[[ Material for the task, beginning ]]

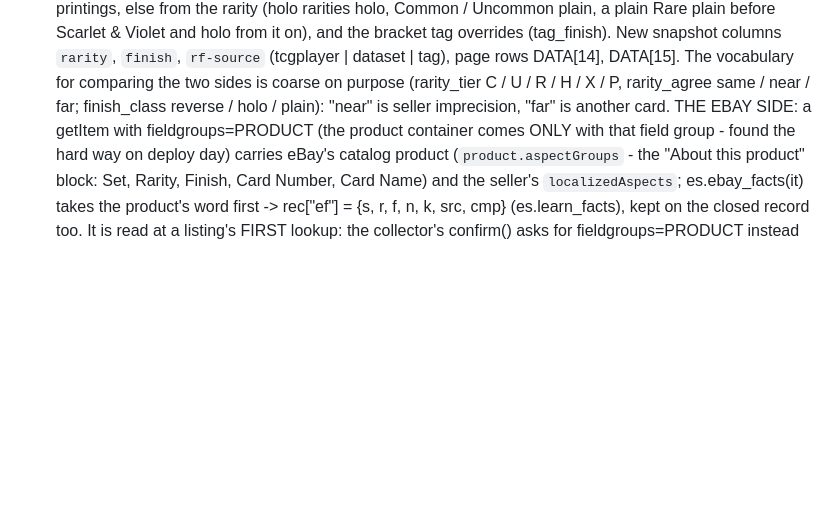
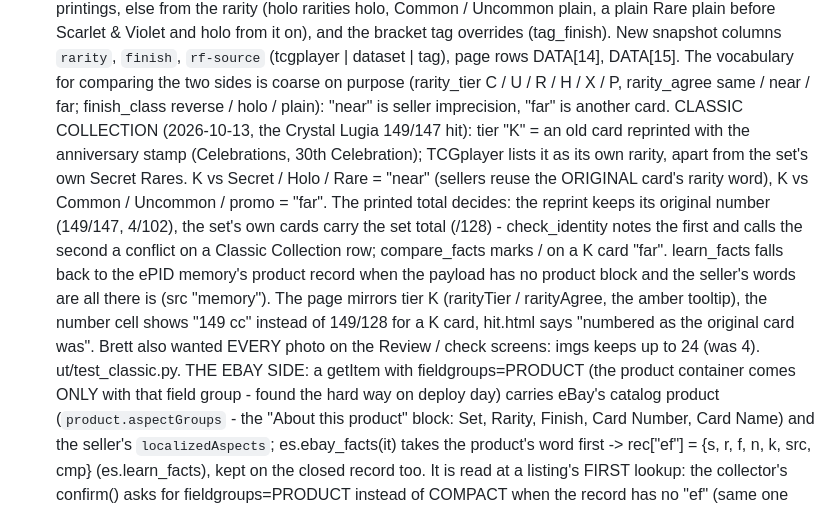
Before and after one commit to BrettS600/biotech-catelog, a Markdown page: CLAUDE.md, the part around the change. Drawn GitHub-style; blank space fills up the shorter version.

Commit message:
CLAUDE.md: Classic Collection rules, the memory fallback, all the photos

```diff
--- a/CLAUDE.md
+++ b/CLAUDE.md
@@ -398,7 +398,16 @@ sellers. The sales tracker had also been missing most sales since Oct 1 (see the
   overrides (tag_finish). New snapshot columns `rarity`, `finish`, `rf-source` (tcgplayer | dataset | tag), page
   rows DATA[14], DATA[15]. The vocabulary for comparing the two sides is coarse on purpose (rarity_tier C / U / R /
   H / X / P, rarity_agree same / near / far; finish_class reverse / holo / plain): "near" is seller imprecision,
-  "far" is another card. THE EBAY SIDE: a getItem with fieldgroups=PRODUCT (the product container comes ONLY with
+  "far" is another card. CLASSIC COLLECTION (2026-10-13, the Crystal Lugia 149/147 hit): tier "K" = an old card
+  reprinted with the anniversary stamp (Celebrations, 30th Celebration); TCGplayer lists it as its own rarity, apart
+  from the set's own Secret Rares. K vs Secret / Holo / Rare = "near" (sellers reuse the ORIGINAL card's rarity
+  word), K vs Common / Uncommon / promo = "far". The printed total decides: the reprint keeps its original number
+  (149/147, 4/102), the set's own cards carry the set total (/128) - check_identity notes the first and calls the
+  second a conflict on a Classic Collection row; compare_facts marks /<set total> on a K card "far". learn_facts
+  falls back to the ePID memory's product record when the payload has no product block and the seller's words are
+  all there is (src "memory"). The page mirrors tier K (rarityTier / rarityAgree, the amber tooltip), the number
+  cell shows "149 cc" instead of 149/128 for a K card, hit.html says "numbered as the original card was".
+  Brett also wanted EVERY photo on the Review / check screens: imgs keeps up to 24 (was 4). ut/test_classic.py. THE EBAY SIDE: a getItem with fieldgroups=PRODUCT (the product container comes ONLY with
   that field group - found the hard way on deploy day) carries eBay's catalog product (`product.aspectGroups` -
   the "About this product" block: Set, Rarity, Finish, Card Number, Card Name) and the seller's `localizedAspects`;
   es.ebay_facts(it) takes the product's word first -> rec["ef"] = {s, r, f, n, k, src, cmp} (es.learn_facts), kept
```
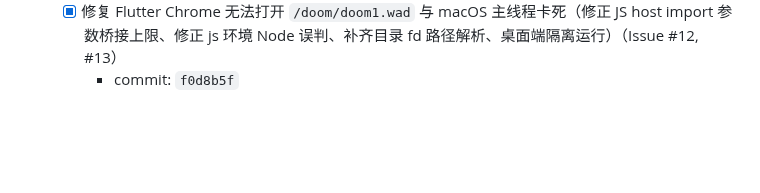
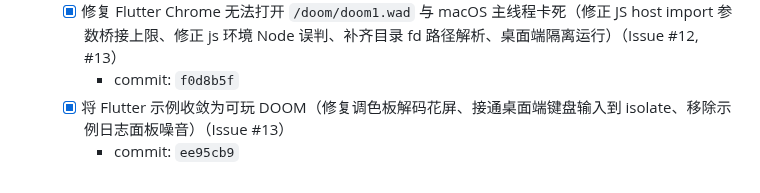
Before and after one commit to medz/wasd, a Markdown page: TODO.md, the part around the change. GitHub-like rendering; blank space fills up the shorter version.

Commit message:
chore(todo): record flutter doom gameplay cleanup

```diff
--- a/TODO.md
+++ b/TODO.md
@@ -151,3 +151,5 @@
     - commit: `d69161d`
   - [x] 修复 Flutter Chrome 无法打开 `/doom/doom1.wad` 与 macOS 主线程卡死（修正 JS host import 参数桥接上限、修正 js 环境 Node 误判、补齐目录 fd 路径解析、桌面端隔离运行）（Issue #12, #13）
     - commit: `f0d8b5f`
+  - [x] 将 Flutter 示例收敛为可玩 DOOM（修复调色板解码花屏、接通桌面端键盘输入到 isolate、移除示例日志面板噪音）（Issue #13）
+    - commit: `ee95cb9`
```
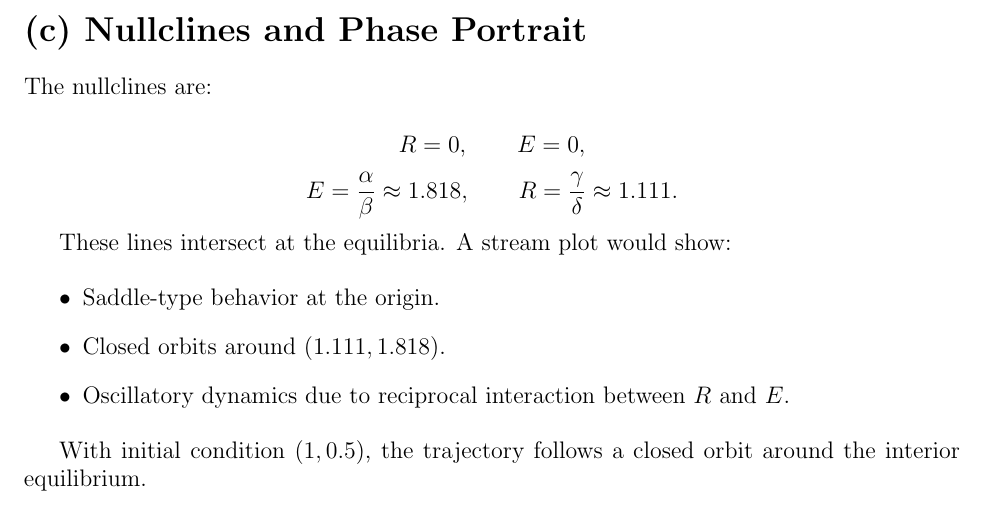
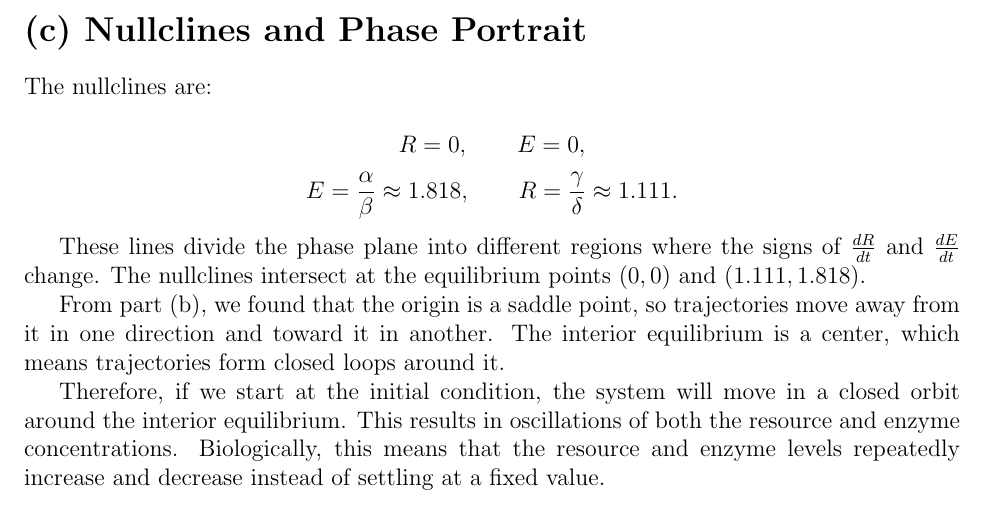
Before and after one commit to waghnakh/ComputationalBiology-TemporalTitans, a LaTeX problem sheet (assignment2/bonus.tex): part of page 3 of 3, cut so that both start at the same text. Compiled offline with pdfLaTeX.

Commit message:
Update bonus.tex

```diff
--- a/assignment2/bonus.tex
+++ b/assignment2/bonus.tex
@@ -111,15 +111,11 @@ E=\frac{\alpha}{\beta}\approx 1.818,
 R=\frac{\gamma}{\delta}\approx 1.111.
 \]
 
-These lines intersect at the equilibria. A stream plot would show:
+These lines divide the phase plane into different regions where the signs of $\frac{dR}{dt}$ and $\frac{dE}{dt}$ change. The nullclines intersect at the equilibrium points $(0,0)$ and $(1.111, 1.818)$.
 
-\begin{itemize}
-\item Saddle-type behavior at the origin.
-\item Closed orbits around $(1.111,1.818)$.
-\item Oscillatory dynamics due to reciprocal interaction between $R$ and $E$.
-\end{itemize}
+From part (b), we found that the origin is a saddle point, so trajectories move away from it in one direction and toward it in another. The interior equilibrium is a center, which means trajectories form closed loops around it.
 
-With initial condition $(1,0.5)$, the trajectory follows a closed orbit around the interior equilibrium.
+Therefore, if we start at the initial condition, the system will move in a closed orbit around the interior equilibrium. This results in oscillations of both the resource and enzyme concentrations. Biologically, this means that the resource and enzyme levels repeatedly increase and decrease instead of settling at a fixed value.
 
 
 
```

[[ Material for the task, end ]]
[[ Material for the task, beginning ]]

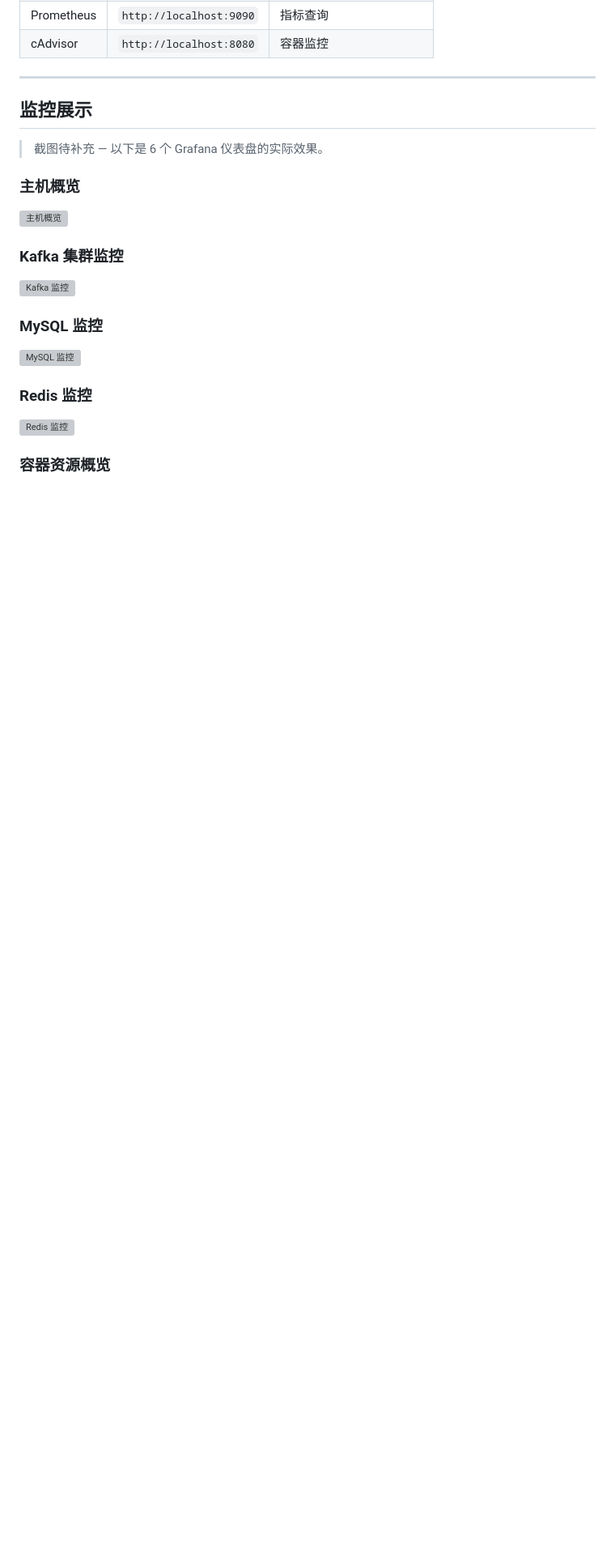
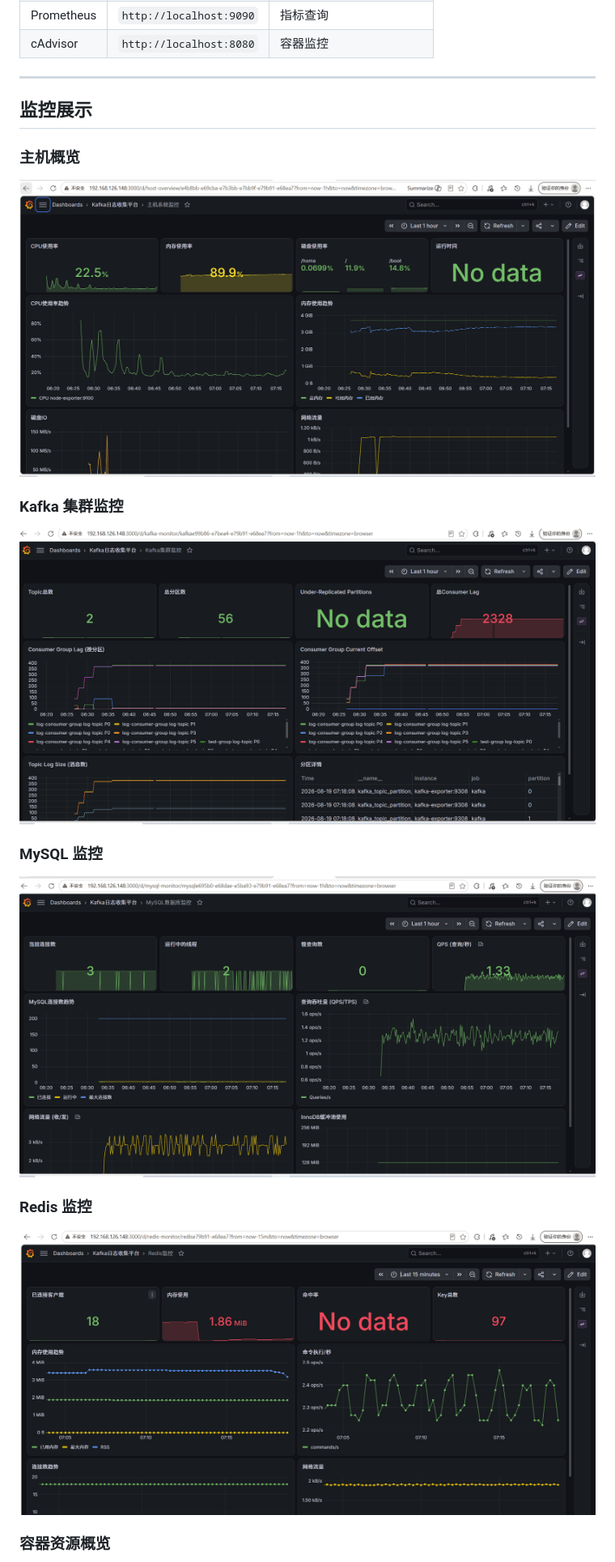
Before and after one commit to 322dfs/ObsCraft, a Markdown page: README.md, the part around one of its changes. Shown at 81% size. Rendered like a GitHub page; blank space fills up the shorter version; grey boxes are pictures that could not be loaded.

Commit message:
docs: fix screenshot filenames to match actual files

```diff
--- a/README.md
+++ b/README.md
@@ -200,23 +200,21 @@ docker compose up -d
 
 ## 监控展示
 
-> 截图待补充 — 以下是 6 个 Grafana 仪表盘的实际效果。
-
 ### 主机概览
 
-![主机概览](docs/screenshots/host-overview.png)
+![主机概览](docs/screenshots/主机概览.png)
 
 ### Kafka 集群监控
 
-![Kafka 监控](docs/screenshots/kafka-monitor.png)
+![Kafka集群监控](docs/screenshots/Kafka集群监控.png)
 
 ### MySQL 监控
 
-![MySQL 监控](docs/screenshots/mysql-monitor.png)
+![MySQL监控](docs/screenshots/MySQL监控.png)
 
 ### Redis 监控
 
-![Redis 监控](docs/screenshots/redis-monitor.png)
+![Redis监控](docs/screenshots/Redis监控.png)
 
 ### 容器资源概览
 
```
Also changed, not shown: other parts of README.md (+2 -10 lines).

[[ Material for the task, end ]]

▶ _Try it_
Please work out how many lines in the records hold the string "that", and give only the number.

▶ _Result of this task_
5